Design Practice

The Real Value of Original Research

User-centred designers typically start a new project with a research phase. This allows them to understand the product or service through the eyes of their customers, explore the limits of the problem space, and come up with recommendations that feel at least partially informed. All useful things from a design perspective.

UX Design and Service Design are Growing Ever Closer

For the longest time I’ve maintained that Service Design was a specific discipline, distinct from UX Design. It’s true that they have a lot in common, like the way both fields approach problems through a user-centred lens. They also use many of the same tools, such as design games and personas. Even some of their distinctive tools, like the service delivery blueprint have similarities with our own user journey maps. But if you spent any time with a credible Service Design agency five or ten years ago, you’d easily spot the differences.

Why can’t designers solve more meaningful problems?

Every few months, somebody in our industry will question why designers don't use their talents to solve more meaningful problems; like alleviating the world from illness, hunger or debt.

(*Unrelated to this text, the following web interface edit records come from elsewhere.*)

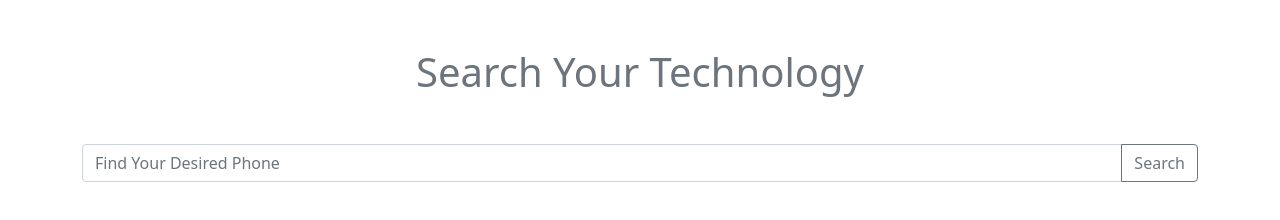
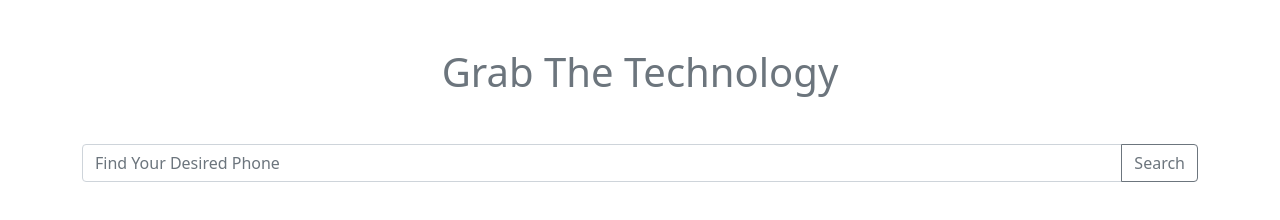
Before and after one commit to muntasir-i01/Phone-Hunting, a plain HTML site: page index.html in a window 1280 px wide. Drawn offline with nearby package versions, Linux system fonts and the light colour scheme.

Commit message:
vital requirements done

```diff
--- a/index.html
+++ b/index.html
@@ -5,13 +5,13 @@
     <meta charset="UTF-8">
     <meta http-equiv="X-UA-Compatible" content="IE=edge">
     <meta name="viewport" content="width=device-width, initial-scale=1.0">
-    <title>Grab Your Technology</title>
+    <title>Tech Savvy</title>
     <link href="https://cdn.jsdelivr.net/npm/bootstrap@5.1.3/dist/css/bootstrap.min.css" rel="stylesheet"
         integrity="sha384-1BmE4kWBq78iYhFldvKuhfTAU6auU8tT94WrHftjDbrCEXSU1oBoqyl2QvZ6jIW3" crossorigin="anonymous">
 </head>
 
 <body>
-    <h2 class="text-center text-secondary fs-1 mt-5">Search Your Technology</h2>
+    <h2 class="text-center text-secondary fs-1 mt-5">Grab The Technology</h2>
 
     <!-- phone search area -->
     <div class="input-group m-5 mx-auto container">
```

This statement will often be illustrated with a story of how a team from IDEO or Frog spent 3 months in a sub-saharan village creating a new kind of water pump, a micro-payment app, or a revolutionary healthcare delivery service. The implication being that if these people can do it, why can’t you?

What the hell is design thinking anyway?

In a meeting a couple of weeks ago, one of my colleagues asked me to define “design thinking”. This question felt like a potential bear trap—after all “design thinking” isn’t a new or distinct form of cognitive processing that hadn’t existed before us designers laid claim to it—but I decided to blunder in regardless.